    @peeeeeejay- I would recommend that you try some sort of flash modifier to "throw" the light at your subject. I have been testing out the om-d with FL600 using the Olympus flash bracket and a flashbender attached. This combo is so light and easy to use that I'm leaving the 7D/580EXII in the case. With a fast prime like the 45f1.8 you should be able to get your exposure close to perfect and use the flash to fill in the shadows.
  12. Jman

    Jman Mu-43 Veteran

    Apr 20, 2011
    Columbus, OH
    I have found flash exposure on the E-M5 to underexpose by about a stop or so. On canon (and even my Panny bodies with the same flash...I use a Metz 50), I need about +2/3 of FEC for proper exposure. On the E-M5, I need +1 2/3 to +2 for proper exposure. Luckily, the camera has up to +3, so it's mostly a non issue, but it is an odd thing.
  13. Mikefellh

    Mikefellh Mu-43 Top Veteran

    Jun 7, 2012
    Toronto, Canada
    Well, the Oly flashes have an angled flash FOOT so that it's easier to adjust settings, and so the flash doesn't bump against your head, but the flash head is still inline with the lens (at 0degrees). Howver the shoe on the camera is NOT angled...if it was any third party flash would be out of alignment!
  14. dcisive
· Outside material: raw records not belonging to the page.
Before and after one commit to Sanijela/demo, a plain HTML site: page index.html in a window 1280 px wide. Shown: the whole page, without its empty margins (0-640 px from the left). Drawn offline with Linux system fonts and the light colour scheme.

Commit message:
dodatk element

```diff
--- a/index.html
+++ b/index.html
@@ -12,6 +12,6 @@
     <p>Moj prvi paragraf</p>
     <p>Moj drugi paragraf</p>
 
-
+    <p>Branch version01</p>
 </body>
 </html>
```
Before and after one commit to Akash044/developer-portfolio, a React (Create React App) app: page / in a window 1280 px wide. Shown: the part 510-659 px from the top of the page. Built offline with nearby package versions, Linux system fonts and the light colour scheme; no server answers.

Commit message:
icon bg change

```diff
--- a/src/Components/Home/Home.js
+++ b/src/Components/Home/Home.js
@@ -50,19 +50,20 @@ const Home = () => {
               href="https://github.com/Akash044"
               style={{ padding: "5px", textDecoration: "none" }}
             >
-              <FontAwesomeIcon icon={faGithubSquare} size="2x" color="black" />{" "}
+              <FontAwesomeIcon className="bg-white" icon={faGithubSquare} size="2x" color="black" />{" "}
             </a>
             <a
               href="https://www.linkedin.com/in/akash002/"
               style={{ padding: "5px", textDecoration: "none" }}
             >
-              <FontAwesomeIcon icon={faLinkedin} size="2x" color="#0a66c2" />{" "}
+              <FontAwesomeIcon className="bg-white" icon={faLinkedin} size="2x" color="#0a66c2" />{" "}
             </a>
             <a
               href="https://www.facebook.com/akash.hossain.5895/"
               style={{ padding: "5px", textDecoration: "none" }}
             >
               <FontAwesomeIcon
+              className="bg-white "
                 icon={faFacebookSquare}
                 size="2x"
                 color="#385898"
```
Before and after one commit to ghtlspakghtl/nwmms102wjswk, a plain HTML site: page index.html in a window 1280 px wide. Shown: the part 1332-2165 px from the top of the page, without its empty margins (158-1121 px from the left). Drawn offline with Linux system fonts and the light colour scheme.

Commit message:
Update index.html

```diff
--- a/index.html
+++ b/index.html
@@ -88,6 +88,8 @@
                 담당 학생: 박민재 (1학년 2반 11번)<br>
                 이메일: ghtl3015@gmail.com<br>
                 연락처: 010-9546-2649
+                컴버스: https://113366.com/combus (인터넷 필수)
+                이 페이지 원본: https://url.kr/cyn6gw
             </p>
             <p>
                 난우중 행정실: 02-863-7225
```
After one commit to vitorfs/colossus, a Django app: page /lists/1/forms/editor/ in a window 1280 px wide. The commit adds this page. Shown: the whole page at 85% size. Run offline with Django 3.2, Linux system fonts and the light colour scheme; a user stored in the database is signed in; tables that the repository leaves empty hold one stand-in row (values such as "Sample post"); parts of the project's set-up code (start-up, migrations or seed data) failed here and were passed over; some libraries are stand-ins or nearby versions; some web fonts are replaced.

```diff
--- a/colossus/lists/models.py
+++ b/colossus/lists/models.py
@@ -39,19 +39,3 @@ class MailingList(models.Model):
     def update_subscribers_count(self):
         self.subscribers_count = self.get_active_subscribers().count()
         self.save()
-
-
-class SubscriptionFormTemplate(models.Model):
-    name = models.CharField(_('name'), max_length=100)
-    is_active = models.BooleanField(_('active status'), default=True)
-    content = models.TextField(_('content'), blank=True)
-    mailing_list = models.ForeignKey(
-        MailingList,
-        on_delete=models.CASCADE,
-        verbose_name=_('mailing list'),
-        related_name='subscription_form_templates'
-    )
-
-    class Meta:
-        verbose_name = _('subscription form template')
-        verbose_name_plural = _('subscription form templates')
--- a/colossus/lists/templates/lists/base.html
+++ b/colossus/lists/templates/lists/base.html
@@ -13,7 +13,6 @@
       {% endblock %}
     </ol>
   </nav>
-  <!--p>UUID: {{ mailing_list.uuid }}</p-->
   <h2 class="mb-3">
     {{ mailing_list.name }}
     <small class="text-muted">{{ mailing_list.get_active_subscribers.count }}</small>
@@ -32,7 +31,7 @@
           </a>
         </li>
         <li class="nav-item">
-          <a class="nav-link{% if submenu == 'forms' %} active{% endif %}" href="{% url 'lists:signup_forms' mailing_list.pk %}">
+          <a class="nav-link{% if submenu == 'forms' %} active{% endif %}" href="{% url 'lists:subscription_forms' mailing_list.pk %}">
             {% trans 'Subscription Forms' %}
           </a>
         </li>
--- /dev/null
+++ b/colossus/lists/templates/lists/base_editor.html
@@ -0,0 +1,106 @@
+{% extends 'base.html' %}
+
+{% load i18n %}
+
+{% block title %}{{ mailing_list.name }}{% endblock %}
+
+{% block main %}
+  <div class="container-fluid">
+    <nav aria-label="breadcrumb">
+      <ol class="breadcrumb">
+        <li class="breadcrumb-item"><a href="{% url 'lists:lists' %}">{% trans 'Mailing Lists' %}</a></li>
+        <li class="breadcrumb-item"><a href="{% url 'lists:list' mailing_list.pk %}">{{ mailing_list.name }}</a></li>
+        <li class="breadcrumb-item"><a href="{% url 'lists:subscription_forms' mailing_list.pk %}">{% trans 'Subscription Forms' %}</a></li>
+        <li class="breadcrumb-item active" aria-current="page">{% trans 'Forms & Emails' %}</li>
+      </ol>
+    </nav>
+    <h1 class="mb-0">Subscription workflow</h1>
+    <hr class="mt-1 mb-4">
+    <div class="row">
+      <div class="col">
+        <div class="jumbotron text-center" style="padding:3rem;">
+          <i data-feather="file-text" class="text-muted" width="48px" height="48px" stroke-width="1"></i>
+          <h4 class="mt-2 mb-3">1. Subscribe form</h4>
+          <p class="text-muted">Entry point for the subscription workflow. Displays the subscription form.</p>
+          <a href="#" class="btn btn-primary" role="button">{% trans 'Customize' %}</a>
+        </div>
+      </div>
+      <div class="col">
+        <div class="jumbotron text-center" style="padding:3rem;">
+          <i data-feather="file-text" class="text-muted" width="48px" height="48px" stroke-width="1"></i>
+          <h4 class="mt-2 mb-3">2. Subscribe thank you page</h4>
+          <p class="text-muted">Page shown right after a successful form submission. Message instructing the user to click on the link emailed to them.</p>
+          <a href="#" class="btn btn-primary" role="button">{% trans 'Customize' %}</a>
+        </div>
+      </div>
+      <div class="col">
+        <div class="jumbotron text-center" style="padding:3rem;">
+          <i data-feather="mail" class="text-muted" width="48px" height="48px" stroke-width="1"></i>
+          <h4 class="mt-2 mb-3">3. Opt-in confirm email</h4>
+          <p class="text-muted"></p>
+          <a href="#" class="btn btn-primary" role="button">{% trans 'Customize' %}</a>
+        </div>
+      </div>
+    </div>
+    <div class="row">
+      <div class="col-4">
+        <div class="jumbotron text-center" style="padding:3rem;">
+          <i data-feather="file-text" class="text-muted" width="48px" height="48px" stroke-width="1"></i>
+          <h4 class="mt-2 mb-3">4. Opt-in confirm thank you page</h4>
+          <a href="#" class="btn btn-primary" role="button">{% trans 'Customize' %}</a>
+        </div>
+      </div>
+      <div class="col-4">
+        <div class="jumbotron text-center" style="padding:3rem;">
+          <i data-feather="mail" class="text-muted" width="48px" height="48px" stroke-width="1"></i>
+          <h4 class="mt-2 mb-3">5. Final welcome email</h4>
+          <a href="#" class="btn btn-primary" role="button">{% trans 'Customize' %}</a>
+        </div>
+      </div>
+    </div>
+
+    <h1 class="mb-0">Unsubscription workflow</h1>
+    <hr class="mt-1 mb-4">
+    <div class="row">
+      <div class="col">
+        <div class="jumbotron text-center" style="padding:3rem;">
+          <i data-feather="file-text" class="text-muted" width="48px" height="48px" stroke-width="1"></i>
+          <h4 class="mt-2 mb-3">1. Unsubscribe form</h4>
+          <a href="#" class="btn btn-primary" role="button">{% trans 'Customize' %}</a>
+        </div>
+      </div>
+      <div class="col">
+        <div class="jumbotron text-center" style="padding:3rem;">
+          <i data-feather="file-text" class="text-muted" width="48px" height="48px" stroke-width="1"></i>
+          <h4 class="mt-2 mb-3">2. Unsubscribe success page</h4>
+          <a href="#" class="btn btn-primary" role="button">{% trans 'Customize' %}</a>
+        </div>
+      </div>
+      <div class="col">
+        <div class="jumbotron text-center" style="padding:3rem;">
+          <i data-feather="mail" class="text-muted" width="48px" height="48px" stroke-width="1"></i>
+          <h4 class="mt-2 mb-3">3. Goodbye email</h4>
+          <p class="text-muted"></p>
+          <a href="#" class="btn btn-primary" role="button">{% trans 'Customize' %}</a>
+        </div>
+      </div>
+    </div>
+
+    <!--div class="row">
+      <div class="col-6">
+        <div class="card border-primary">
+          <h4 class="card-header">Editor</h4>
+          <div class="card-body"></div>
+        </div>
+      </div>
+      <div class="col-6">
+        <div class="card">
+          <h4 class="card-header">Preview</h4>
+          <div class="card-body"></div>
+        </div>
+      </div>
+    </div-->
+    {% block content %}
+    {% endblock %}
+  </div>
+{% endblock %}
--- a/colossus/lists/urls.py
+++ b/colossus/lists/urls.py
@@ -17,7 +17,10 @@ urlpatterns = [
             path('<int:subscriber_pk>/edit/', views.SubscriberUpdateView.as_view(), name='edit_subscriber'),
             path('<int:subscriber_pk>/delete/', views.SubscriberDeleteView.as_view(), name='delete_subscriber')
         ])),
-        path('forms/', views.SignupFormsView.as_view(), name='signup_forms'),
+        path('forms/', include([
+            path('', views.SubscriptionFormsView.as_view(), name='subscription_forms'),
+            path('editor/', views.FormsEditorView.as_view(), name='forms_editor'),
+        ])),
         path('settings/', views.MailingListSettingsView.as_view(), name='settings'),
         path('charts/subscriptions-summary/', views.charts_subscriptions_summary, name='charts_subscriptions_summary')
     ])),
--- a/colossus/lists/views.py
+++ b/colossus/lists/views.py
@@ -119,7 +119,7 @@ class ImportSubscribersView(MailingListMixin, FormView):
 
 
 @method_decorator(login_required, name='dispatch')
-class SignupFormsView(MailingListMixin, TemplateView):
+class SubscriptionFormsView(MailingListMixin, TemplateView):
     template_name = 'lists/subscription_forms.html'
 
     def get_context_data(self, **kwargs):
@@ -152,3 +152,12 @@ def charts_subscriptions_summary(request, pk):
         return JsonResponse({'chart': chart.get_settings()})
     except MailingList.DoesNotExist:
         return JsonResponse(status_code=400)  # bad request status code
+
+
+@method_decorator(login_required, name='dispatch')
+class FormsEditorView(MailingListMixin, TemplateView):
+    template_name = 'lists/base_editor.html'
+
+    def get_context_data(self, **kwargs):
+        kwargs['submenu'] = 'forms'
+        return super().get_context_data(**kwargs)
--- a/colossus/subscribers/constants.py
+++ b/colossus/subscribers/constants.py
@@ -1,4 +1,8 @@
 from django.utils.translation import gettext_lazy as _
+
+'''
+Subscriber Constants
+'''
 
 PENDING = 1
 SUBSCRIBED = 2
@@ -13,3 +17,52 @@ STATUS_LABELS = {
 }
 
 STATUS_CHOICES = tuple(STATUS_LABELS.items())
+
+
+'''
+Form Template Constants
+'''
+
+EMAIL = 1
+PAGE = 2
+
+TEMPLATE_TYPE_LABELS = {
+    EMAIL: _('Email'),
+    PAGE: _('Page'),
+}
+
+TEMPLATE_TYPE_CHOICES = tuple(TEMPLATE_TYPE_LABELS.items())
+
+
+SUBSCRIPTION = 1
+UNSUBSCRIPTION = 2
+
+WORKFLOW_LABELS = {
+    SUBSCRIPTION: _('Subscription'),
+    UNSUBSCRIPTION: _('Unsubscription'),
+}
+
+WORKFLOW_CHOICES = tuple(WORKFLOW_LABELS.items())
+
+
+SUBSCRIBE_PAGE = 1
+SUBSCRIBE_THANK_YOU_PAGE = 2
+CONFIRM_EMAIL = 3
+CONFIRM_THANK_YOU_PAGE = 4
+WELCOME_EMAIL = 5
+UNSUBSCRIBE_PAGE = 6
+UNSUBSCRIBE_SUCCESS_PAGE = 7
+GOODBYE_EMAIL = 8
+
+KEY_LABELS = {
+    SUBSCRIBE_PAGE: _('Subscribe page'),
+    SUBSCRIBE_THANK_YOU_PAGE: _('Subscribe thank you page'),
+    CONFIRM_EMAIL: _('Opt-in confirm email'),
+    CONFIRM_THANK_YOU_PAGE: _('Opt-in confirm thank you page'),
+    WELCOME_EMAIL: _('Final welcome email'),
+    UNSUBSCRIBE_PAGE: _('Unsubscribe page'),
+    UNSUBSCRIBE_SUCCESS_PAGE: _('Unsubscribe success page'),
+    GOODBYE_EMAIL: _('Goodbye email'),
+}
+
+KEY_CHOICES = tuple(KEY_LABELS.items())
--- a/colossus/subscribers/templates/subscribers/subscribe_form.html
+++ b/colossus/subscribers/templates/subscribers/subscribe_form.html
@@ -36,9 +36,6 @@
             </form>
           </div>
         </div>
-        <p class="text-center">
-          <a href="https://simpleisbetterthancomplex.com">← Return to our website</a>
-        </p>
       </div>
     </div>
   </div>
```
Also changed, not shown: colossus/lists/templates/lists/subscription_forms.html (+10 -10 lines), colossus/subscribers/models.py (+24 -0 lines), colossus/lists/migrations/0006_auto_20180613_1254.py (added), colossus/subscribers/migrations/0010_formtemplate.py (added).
    dcisive Mu-43 Veteran

    Feb 19, 2010
    Salt Lake City, Utah
    Real Name:
    About the ONLY thing I don't care for regarding the small supplied flash is if you are shooting directly into a area that has reflective surfaces (like a kitchen for example) you can get all kinds of erratic light reflections. But otherwise if you're just shooting in a normal environment or outside it works GREAT. I think it's highly underrated. As for the FL-600R which I also got with the OMD, It is a highly capable flash. Like ALL flash units (except Nikon which are automatically perfect without effort) you have a "getting to know you" stage. The nuances and subtleties of their operation need to be messaged. I spent a night with it working through it's quirks and now have a lot of respect for it. Plenty of power on tap for proper exposures. What surprised me was how little an improvement modifiers have as they are not quite as needed as I've found in the past. I suggest just working with it and making all kinds of adjustments to figure out what works and in which situation. It's a great flash to be sure.
  15. peeeeeejay

    peeeeeejay New to Mu-43

    Jun 5, 2012

    yep that's what i did actually. am using a spectralight modifier. The white bounce card built in the flash is so small and is close to useless. :p